(Work order): After going through the data below, state how many lines contain "processor", and nothing else.

(Data section)

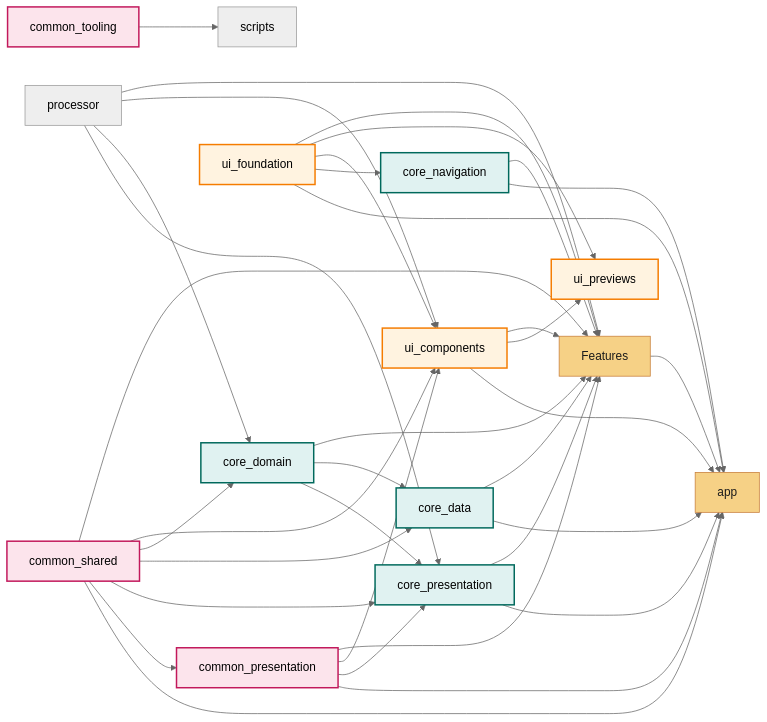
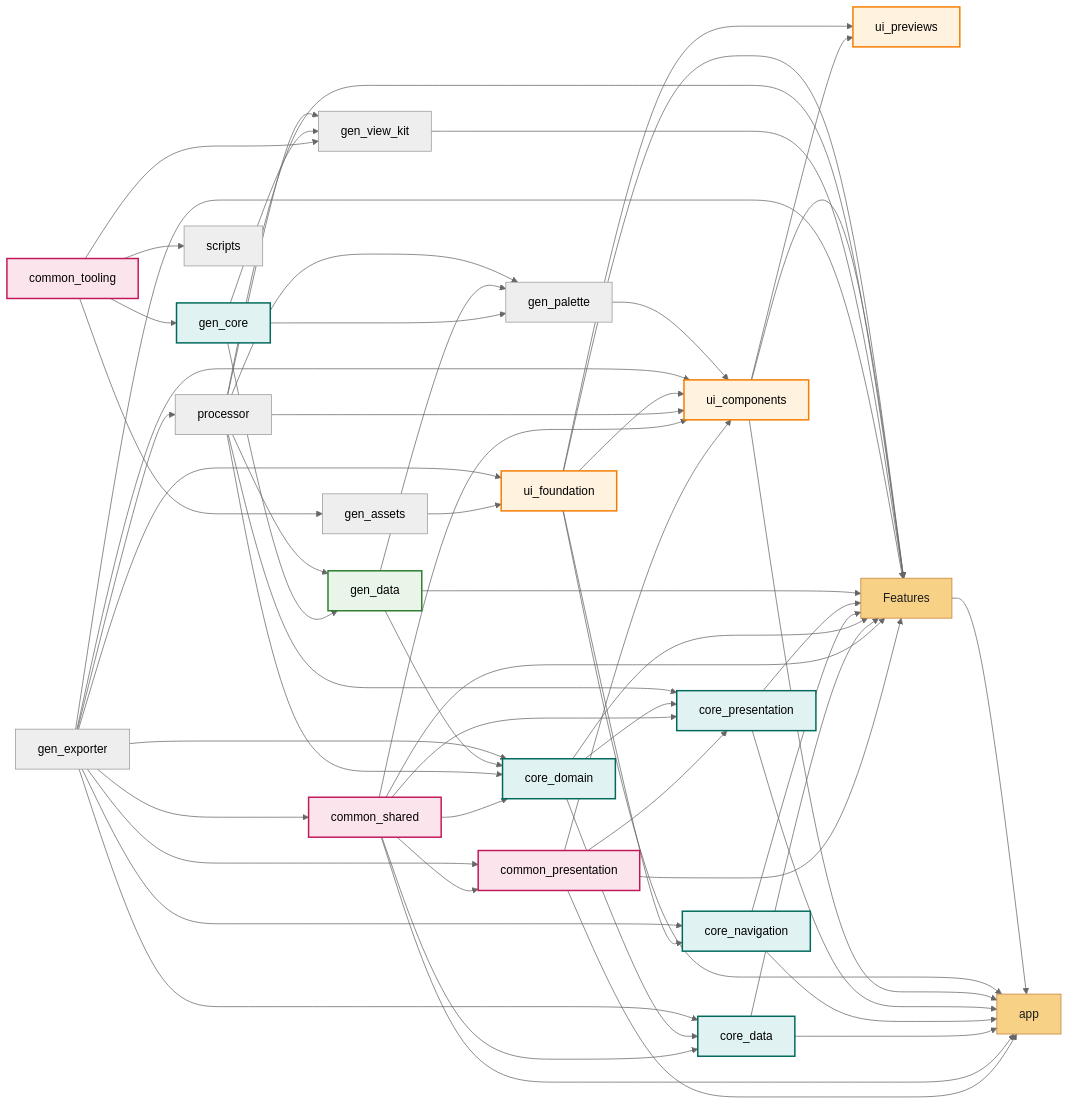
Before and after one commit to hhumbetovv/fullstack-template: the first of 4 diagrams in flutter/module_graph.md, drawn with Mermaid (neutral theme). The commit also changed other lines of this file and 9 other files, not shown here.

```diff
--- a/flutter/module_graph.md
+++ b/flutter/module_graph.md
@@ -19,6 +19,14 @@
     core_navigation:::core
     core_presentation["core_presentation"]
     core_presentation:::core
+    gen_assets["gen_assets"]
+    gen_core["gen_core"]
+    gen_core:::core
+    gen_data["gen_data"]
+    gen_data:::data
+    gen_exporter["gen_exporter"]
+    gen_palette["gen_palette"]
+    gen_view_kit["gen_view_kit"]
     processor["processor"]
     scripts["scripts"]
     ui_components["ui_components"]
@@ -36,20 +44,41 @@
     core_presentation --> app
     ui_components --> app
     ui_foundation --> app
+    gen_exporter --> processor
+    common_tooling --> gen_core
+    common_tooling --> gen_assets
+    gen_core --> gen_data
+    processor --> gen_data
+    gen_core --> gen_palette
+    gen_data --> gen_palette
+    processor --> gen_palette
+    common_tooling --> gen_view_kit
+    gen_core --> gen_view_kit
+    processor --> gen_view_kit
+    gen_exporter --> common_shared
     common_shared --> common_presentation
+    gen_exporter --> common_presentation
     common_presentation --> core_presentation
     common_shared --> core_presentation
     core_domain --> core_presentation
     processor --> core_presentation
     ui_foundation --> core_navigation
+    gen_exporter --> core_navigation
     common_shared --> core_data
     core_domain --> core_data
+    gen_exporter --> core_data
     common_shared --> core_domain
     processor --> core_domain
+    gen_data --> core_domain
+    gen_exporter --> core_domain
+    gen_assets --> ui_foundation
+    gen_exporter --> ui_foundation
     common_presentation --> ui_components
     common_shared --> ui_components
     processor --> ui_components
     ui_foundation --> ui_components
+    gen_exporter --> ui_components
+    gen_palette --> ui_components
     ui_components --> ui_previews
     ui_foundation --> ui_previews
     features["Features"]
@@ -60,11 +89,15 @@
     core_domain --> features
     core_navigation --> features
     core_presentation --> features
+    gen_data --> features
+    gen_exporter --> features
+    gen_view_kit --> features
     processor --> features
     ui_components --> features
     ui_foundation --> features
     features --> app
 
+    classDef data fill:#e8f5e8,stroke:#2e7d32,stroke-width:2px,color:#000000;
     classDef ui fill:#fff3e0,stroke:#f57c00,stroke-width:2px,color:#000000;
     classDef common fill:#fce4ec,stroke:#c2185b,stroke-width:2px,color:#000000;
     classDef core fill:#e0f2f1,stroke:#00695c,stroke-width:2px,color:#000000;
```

(End Data section)

(Answer box): 9